Masala Bonds - Meaning, Benefits and Limitations
By : Neha Dhyani
Updated : Mar 4, 2022, 13:10
Masala bonds are debt instruments issued in rupee-domination in a foreign market by an Indian entity. They are bonds issued overseas to raise money, but in Indian currency, and not in dollars or any local currency. The primary aim of these bonds is to internationalize the Indian rupee, fund infrastructure projects outside of India, and boost internal growth through borrowings.
Special Facts About Masala Bonds
- These are bonds floated outside of India to raise funds from overseas investors.
- Only residents of countries that are members of the Financial Action Task Force (FATF) can apply for masala bonds.
- The security market regulator of the country issuing these bonds must be a member of the International Organisation of Securities Commission.
- Regional and multilateral financial institutions, of which India is a member, can subscribe to these bonds.
- Both government and private entities can issue masala bonds.
- As per RBI guidelines, the maturity period for masala bonds is three years raised to the rupee equivalent of50 a million dollars for one financial year.
- These bonds are converted at market rate on the date of transaction settlement undertaken on the interest value of the bonds.
Benefits of Masala Bonds
- It benefits the investors as it offers higher interest rates.
- The borrowers get benefitted as it saves them from the risk of currency fluctuations.
- There is tax exemption on the capital gains earned from these bonds.
- The investors benefit if the rupee's value appreciates at the time of maturity.
- It gives a great opportunity for Indian entities to issue these bonds to diversify their portfolio.
- The reachability for masala bonds is very wide as they are sold in the secondary market.
Limitations of Masala Bonds
- The reduction in rate cuts periodically by the RBI in masala bonds is becoming less appealing for the investors.
- There are limitations regarding the capital funds raised through these bonds, as they cannot be used in every field and for every venture. The money can be used in certain fixed fields only.
- The emerging markets are posing great risks on the fluctuation of currency rates. Investors are highly cautious in investing and floating money in masala bonds in such challenging market scenarios.
FAQs on Masala Bonds
Q1. When was the first masala bond issued?

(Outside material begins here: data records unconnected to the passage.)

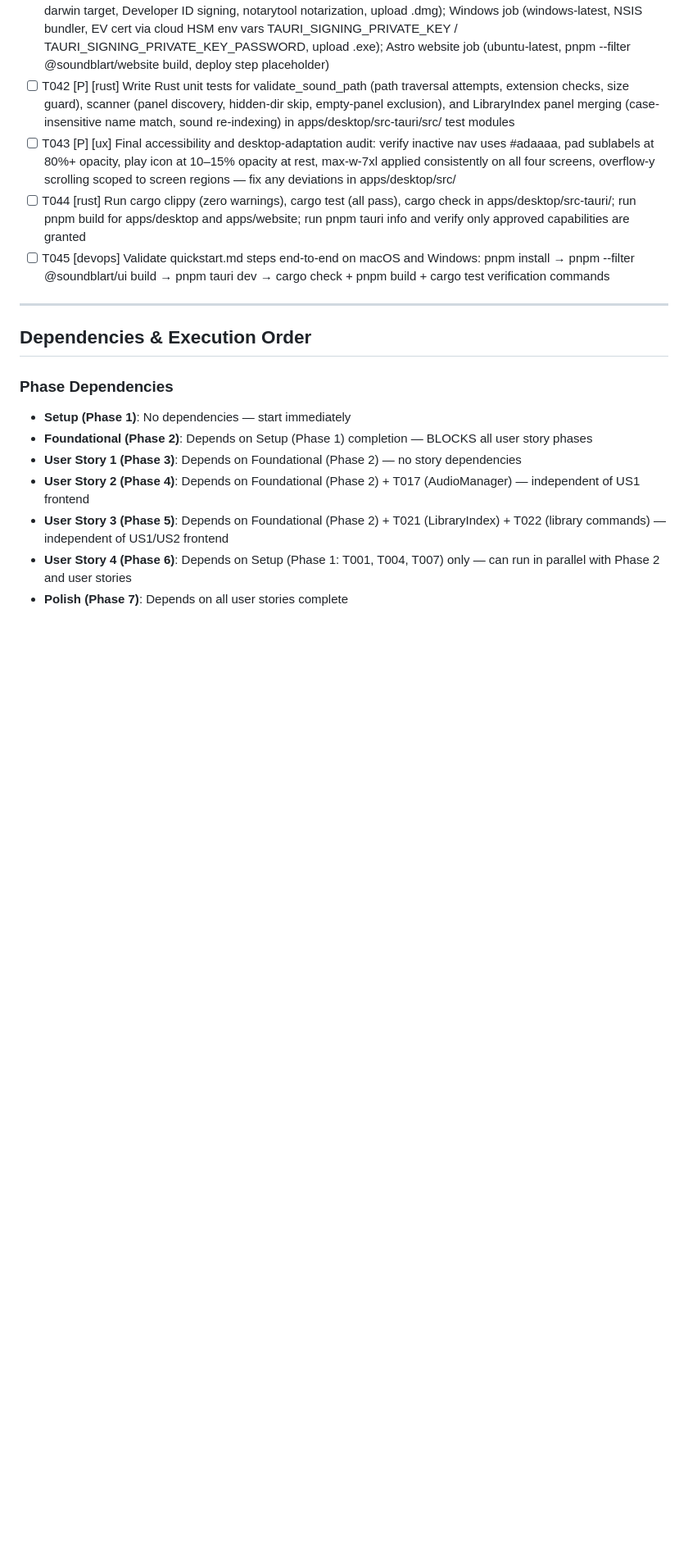
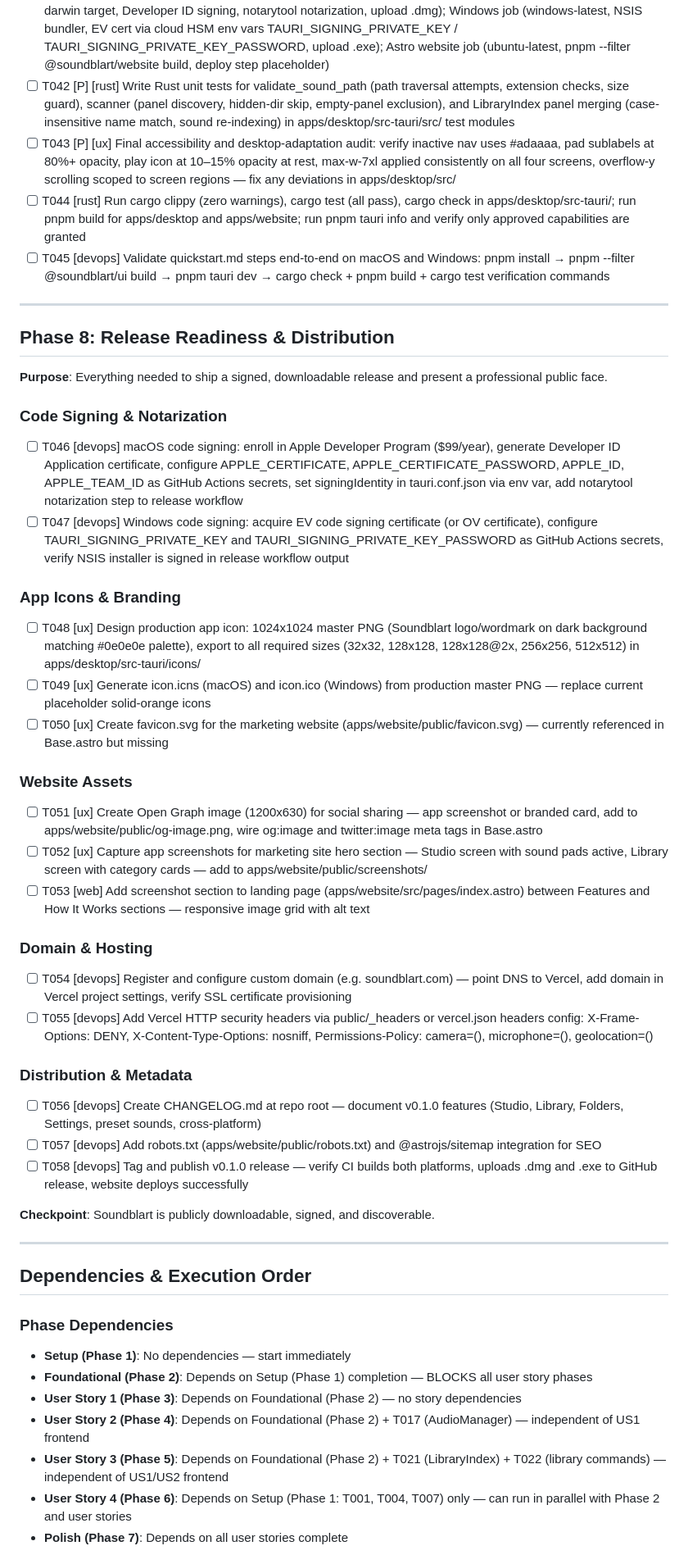
Before and after one commit to craigles75/soundblart, a Markdown page: specs/001-native-desktop-rewrite/tasks.md, the part around the change. Shown at 82% size. Drawn GitHub-style; blank space fills up the shorter version.

Commit message:
docs: add Phase 8 (Release Readiness) tasks to tasks.md
T046-T058: code signing (macOS + Windows), production app icons,
favicon, OG image, screenshots, custom domain, security headers,
changelog, sitemap/robots.txt, and v0.1.0 release tag.

Co-Authored-By: Claude Opus 4.6 (1M context) <noreply@anthropic.com>

```diff
--- a/specs/001-native-desktop-rewrite/tasks.md
+++ b/specs/001-native-desktop-rewrite/tasks.md
@@ -143,6 +143,42 @@
 
 ---
 
+## Phase 8: Release Readiness & Distribution
+
+**Purpose**: Everything needed to ship a signed, downloadable release and present a professional public face.
+
+### Code Signing & Notarization
+
+- [ ] T046 [devops] macOS code signing: enroll in Apple Developer Program ($99/year), generate Developer ID Application certificate, configure APPLE_CERTIFICATE, APPLE_CERTIFICATE_PASSWORD, APPLE_ID, APPLE_TEAM_ID as GitHub Actions secrets, set signingIdentity in tauri.conf.json via env var, add notarytool notarization step to release workflow
+- [ ] T047 [devops] Windows code signing: acquire EV code signing certificate (or OV certificate), configure TAURI_SIGNING_PRIVATE_KEY and TAURI_SIGNING_PRIVATE_KEY_PASSWORD as GitHub Actions secrets, verify NSIS installer is signed in release workflow output
+
+### App Icons & Branding
+
+- [ ] T048 [ux] Design production app icon: 1024x1024 master PNG (Soundblart logo/wordmark on dark background matching #0e0e0e palette), export to all required sizes (32x32, 128x128, 128x128@2x, 256x256, 512x512) in apps/desktop/src-tauri/icons/
+- [ ] T049 [ux] Generate icon.icns (macOS) and icon.ico (Windows) from production master PNG — replace current placeholder solid-orange icons
+- [ ] T050 [ux] Create favicon.svg for the marketing website (apps/website/public/favicon.svg) — currently referenced in Base.astro but missing
+
+### Website Assets
+
+- [ ] T051 [ux] Create Open Graph image (1200x630) for social sharing — app screenshot or branded card, add to apps/website/public/og-image.png, wire og:image and twitter:image meta tags in Base.astro
+- [ ] T052 [ux] Capture app screenshots for marketing site hero section — Studio screen with sound pads active, Library screen with category cards — add to apps/website/public/screenshots/
+- [ ] T053 [web] Add screenshot section to landing page (apps/website/src/pages/index.astro) between Features and How It Works sections — responsive image grid with alt text
+
+### Domain & Hosting
+
+- [ ] T054 [devops] Register and configure custom domain (e.g. soundblart.com) — point DNS to Vercel, add domain in Vercel project settings, verify SSL certificate provisioning
+- [ ] T055 [devops] Add Vercel HTTP security headers via public/_headers or vercel.json headers config: X-Frame-Options: DENY, X-Content-Type-Options: nosniff, Permissions-Policy: camera=(), microphone=(), geolocation=()
+
+### Distribution & Metadata
+
+- [ ] T056 [devops] Create CHANGELOG.md at repo root — document v0.1.0 features (Studio, Library, Folders, Settings, preset sounds, cross-platform)
+- [ ] T057 [devops] Add robots.txt (apps/website/public/robots.txt) and @astrojs/sitemap integration for SEO
+- [ ] T058 [devops] Tag and publish v0.1.0 release — verify CI builds both platforms, uploads .dmg and .exe to GitHub release, website deploys successfully
+
+**Checkpoint**: Soundblart is publicly downloadable, signed, and discoverable.
+
+---
+
 ## Dependencies & Execution Order
 
 ### Phase Dependencies
```
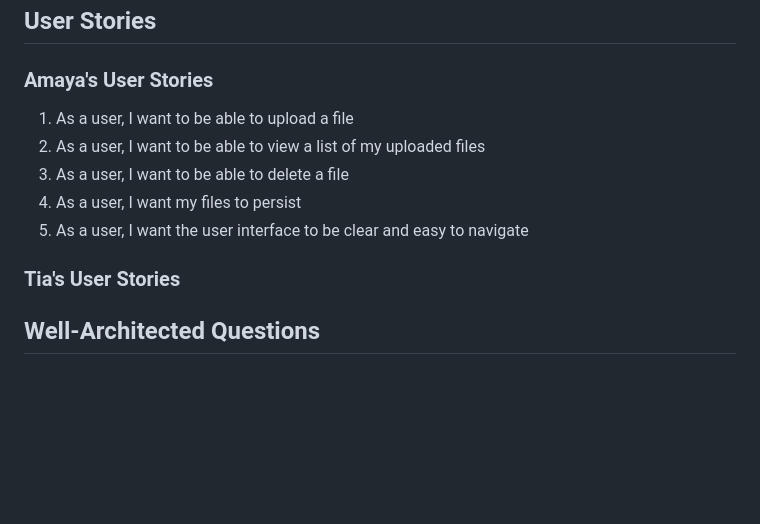
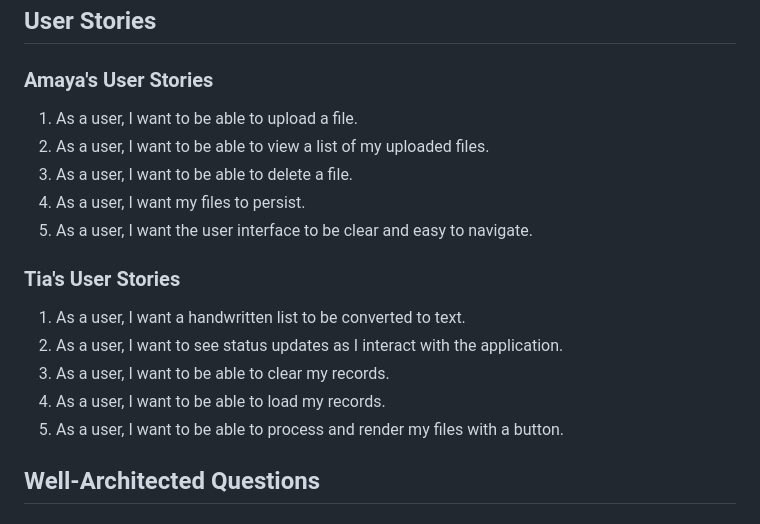
Before and after one commit to krystiakay/CMSC471FinalProject, a Markdown page: README.md, the part around the change. Drawn GitHub-style; blank space fills up the shorter version.

Commit message:
Added my user stories

```diff
--- a/README.md
+++ b/README.md
@@ -53,13 +53,18 @@ graph TD
 
 ## User Stories
 ### Amaya's User Stories
-1. As a user, I want to be able to upload a file
-2. As a user, I want to be able to view a list of my uploaded files
-3. As a user, I want to be able to delete a file
-4. As a user, I want my files to persist
-5. As a user, I want the user interface to be clear and easy to navigate
+1. As a user, I want to be able to upload a file.
+2. As a user, I want to be able to view a list of my uploaded files.
+3. As a user, I want to be able to delete a file.
+4. As a user, I want my files to persist.
+5. As a user, I want the user interface to be clear and easy to navigate.
 
 ### Tia's User Stories
+1. As a user, I want a handwritten list to be converted to text.
+2. As a user, I want to see status updates as I interact with the application.
+3. As a user, I want to be able to clear my records.
+4. As a user, I want to be able to load my records.
+5. As a user, I want to be able to process and render my files with a button.
 
 ## Well-Architected Questions
 
```
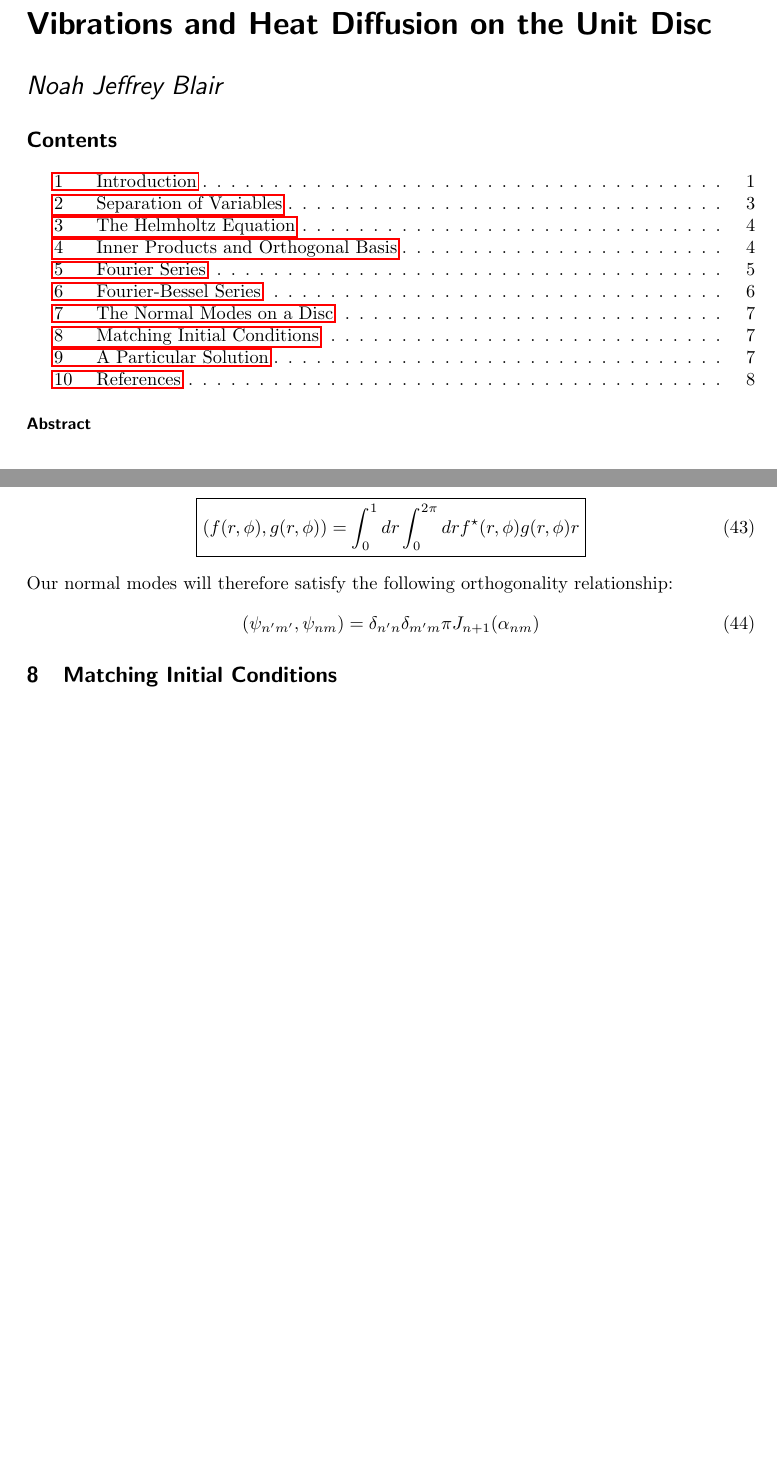
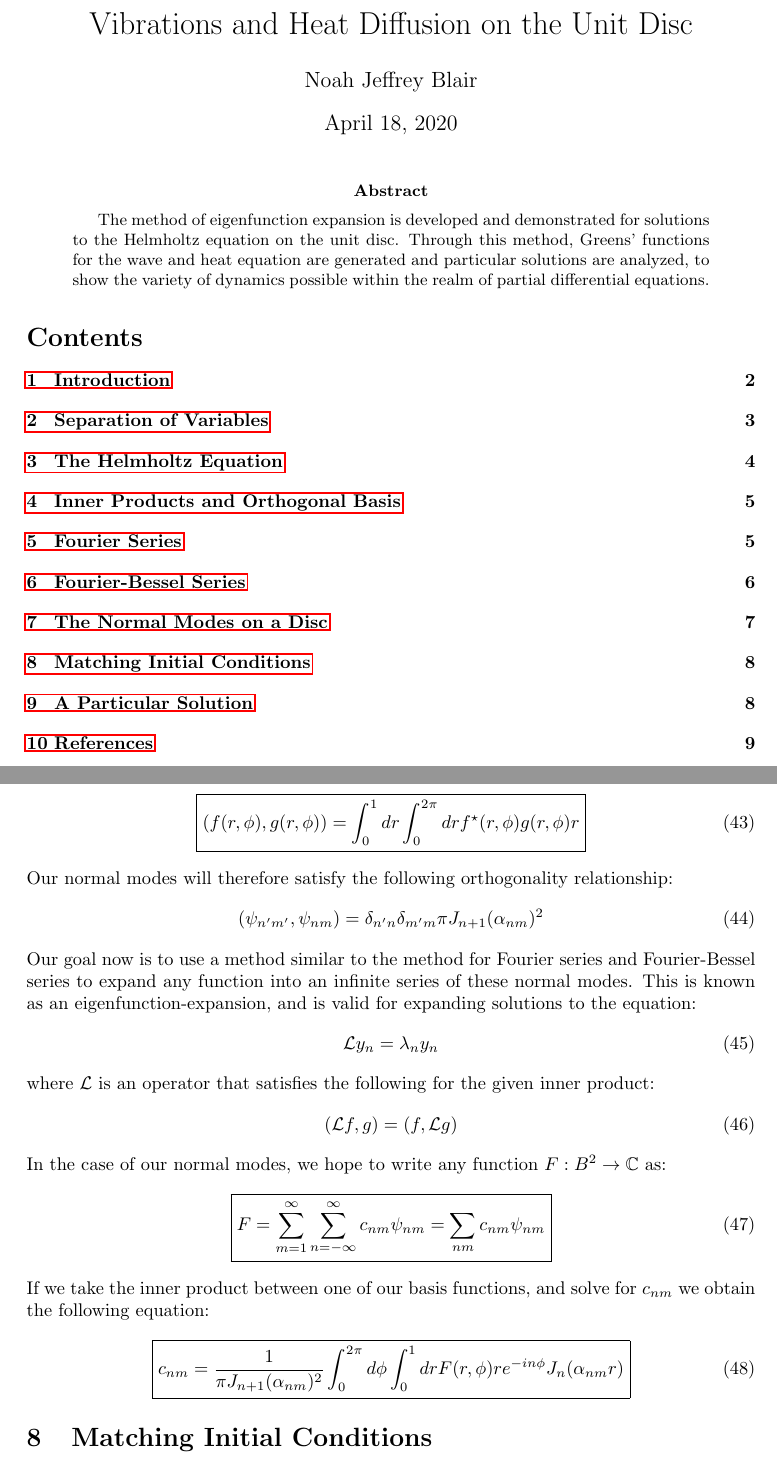
Before and after one commit to sodium-hydroxide/math336project, a LaTeX paper (writeup/draft2.tex): two parts of pages 1 and 7 of 8 before the commit and two parts of pages 1 and 8 of 9 after it, joined at a grey line, cut so that both start at the same text, the shorter picture padded with empty space. Compiled offline with pdfLaTeX.

Commit message:
more edit

```diff
--- a/writeup/draft2.tex
+++ b/writeup/draft2.tex
@@ -1,4 +1,4 @@
-\documentclass{paper}
+\documentclass{article}
 \usepackage{changepage}
 \usepackage{noah}
 
@@ -33,10 +33,11 @@
 \title{Vibrations and Heat Diffusion on the Unit Disc}
 \begin{document}
 \maketitle
+\begin{abstract}
+  The method of eigenfunction expansion is developed and demonstrated for solutions to the Helmholtz equation on the unit disc. Through this method, Greens' functions for the wave and heat equation are generated and particular solutions are analyzed, to show the variety of dynamics possible within the realm of partial differential equations.
+\end{abstract}
 \tableofcontents
-\begin{abstract}
-
-\end{abstract}
+\newpage
 \section{Introduction}
 Partial differential equations (PDEs) are a natural extension to  ordinary differential equations, in that they describe systems that can vary with respect to multiple variables, traditionally position and time. Two fundamental PDEs are the heat and wave equations. Both of these involve the Laplace operator, defined in the following way:
 \begin{equation}
@@ -265,9 +266,28 @@ The inner product for this space is defined as a combination for the inner produ
 \end{equation}
 Our normal modes will therefore satisfy the following orthogonality relationship:
 \begin{equation}
-  (\psi_{n'm'},\psi_{nm}) = \delta_{n'n}\delta_{m'm} \pi J_{n+1}( \alpha_{nm } )
+  (\psi_{n'm'},\psi_{nm}) = \delta_{n'n}\delta_{m'm} \pi J_{n+1}( \alpha_{nm } )^2
 \end{equation}
-
+Our goal now is to use a method similar to the method for Fourier series and Fourier-Bessel series to expand any function into an infinite series of these normal modes. This is known as an eigenfunction-expansion, and is valid for expanding solutions to the equation:
+\begin{equation}
+  \mc{L} y_n = \lambda_n y_n
+\end{equation}
+where $\mc{L}$ is an operator that satisfies the following for the given inner product:
+\begin{equation}
+  (\mc{L} f,g) = (f,\mc{L} g)
+\end{equation}
+In the case of our normal modes, we hope to write any function $F:B^2\rightarrow\bb{C}$ as:
+\begin{equation}
+  \boxed{
+    F = \sum_{m = 1}^\infty\sum_{n = -\infty}^\infty c_{nm} \psi_{nm} = \sum_{nm} c_{nm}\psi_{nm}
+  }
+\end{equation}
+If we take the inner product between one of our basis functions, and solve for $c_{nm}$ we obtain the following equation:
+\begin{equation}
+  \boxed{
+    c_{nm} = \frac{1}{\pi J_{n+1}(\alpha_{nm})^2}\int_0^{2\pi} d\phi\int_0^1 dr F(r,\phi) r e^{- i n \phi}J_n(\alpha_{nm} r)
+  }
+\end{equation}
 \section{Matching Initial Conditions}
 \section{A Particular Solution}
 
```
Also changed, not shown: writeup/draft2.pdf, writeup/draft2.tex (2 more changed lines), 6 other files.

Ans: The first masala bond was issued in 2014 by the World Bank to fund an infrastructure project in India, and it raised1000 crore from it.
Q2. Why are these bonds called masala bonds?
Ans: Masala is an Indian word that means spices. The International Finance Corporation used this term to evoke the culture and cuisine of India.
Q3. Which is the first Indian company to issue masala bonds?
Ans: The first Indian company to issue masala bonds was HDFC. It raised3000 crores by issuing masala bonds in July 2016.
Q4. Where can the proceeds of the masala bonds be used?
Ans: The proceeds raised from masala bonds can be used for:
- Refinancing of non-convertible debentures and rupee loan
- For developing integrated townships and affordable housing projects
- Providing working capital to corporates
Q5. Is it important for UPSC students to know about masala bonds?
Ans: Yes, studying masala bonds for UPSC students adds an advantage to their preparation and curriculum.